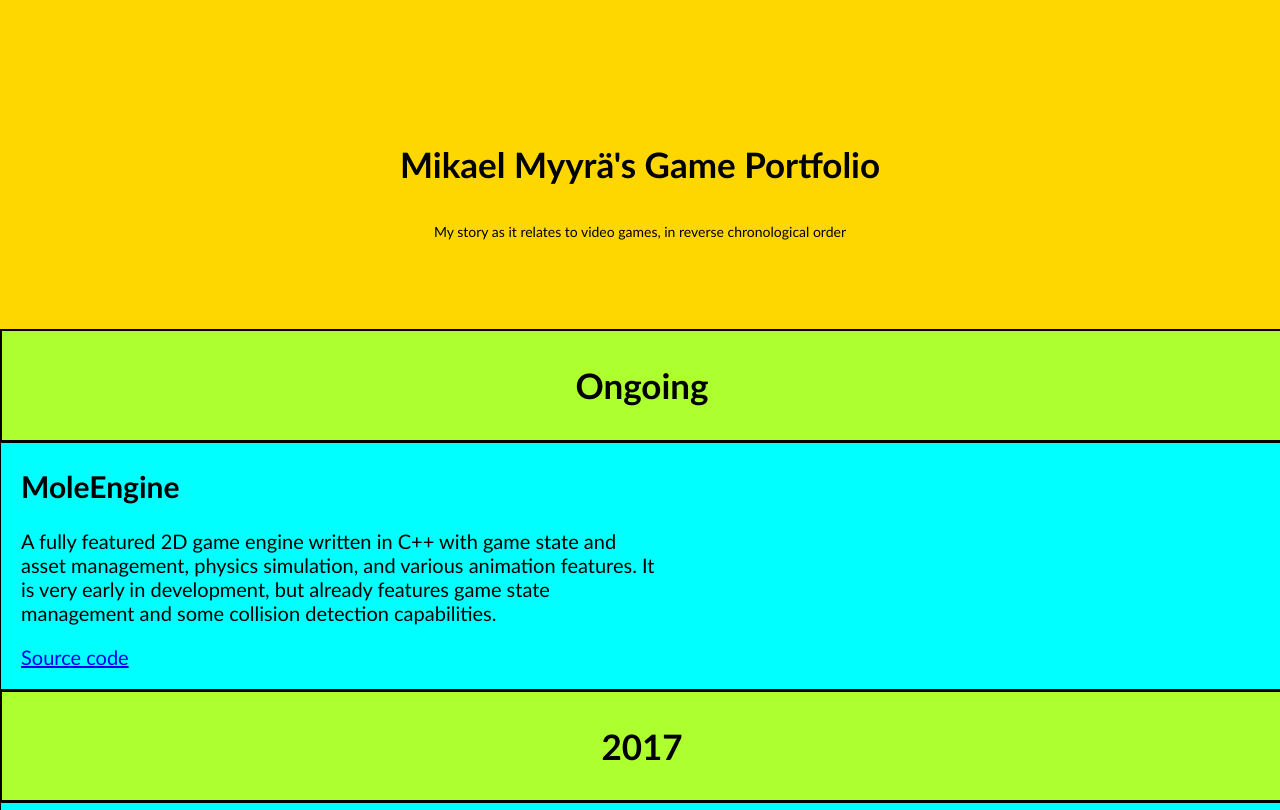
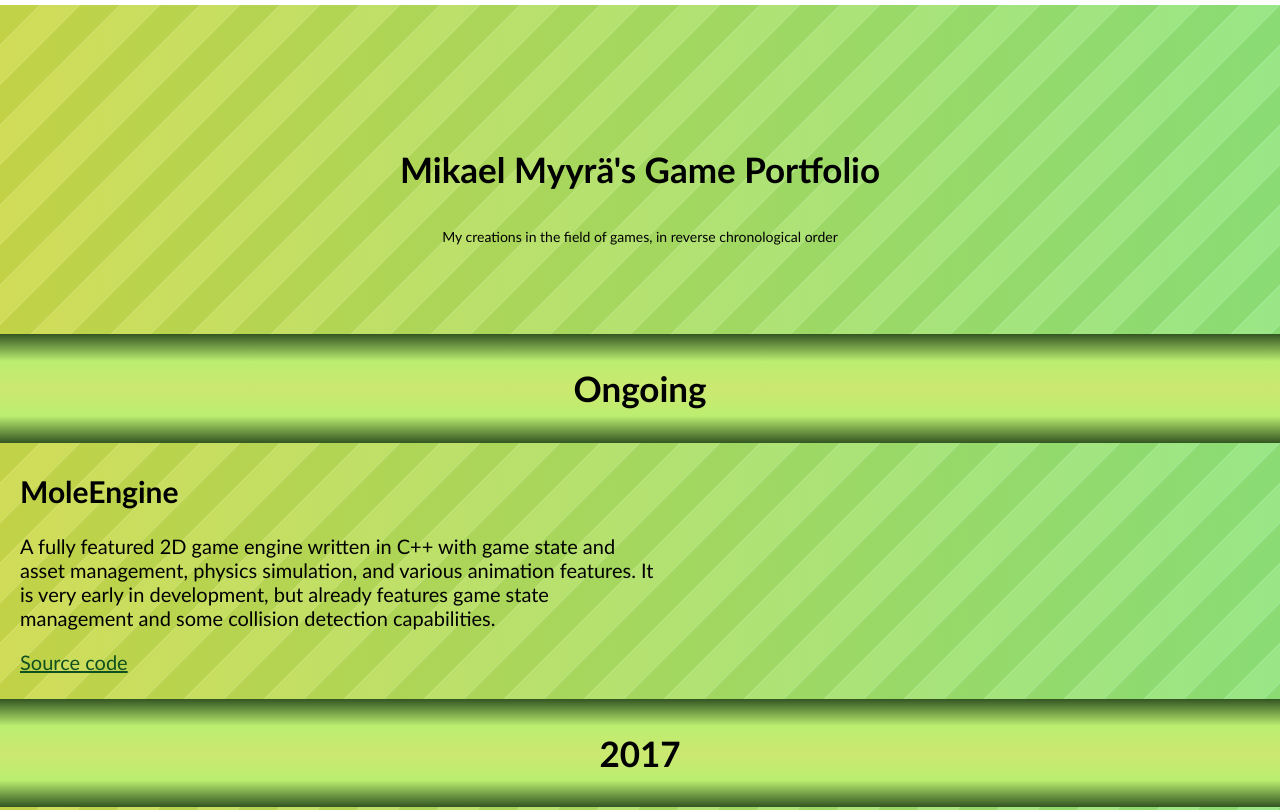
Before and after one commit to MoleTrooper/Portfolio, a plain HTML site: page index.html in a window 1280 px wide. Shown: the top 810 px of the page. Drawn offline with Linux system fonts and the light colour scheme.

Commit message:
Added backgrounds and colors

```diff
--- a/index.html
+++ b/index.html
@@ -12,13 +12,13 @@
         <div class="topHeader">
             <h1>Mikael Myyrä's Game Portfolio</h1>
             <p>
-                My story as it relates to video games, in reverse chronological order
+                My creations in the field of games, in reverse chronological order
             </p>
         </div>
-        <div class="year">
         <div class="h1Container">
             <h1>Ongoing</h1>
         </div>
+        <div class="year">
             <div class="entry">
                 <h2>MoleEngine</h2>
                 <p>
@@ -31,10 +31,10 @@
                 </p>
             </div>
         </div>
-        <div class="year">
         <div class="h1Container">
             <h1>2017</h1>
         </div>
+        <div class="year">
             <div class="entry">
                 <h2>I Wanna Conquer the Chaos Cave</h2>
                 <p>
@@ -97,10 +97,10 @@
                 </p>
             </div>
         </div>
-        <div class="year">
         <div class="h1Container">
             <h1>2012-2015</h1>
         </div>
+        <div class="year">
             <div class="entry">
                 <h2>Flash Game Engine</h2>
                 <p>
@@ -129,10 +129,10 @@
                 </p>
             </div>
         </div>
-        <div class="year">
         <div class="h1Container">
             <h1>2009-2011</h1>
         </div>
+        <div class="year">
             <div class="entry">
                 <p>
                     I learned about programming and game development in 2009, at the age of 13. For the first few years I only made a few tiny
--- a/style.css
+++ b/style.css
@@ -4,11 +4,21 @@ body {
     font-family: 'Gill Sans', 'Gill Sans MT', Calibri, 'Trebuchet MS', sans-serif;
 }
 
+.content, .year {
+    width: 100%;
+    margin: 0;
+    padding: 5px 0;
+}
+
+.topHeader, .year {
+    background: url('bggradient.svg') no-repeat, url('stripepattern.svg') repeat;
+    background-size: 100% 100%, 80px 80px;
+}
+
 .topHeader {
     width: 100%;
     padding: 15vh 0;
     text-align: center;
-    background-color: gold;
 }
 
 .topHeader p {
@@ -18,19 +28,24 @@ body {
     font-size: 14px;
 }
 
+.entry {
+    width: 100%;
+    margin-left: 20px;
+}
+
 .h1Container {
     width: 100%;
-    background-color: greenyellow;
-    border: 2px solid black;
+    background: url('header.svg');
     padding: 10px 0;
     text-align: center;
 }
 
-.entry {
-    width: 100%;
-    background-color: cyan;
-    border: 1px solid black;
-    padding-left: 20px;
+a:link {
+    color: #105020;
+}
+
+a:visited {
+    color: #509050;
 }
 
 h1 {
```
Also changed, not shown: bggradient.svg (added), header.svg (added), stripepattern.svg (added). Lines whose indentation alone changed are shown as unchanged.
┄┄┄┄┄┄┄┄┄┄
▶ **Exercise directions**:
Whenever a line of the data holds the string "html", pick that line out.

▶ **Solution**:
Before and after one commit to MoleTrooper/Portfolio, a plain HTML site: page index.html in a window 1280 px wide. Shown: the top 810 px of the page. Drawn offline with Linux system fonts and the light colour scheme.
--- a/index.html
+++ b/index.html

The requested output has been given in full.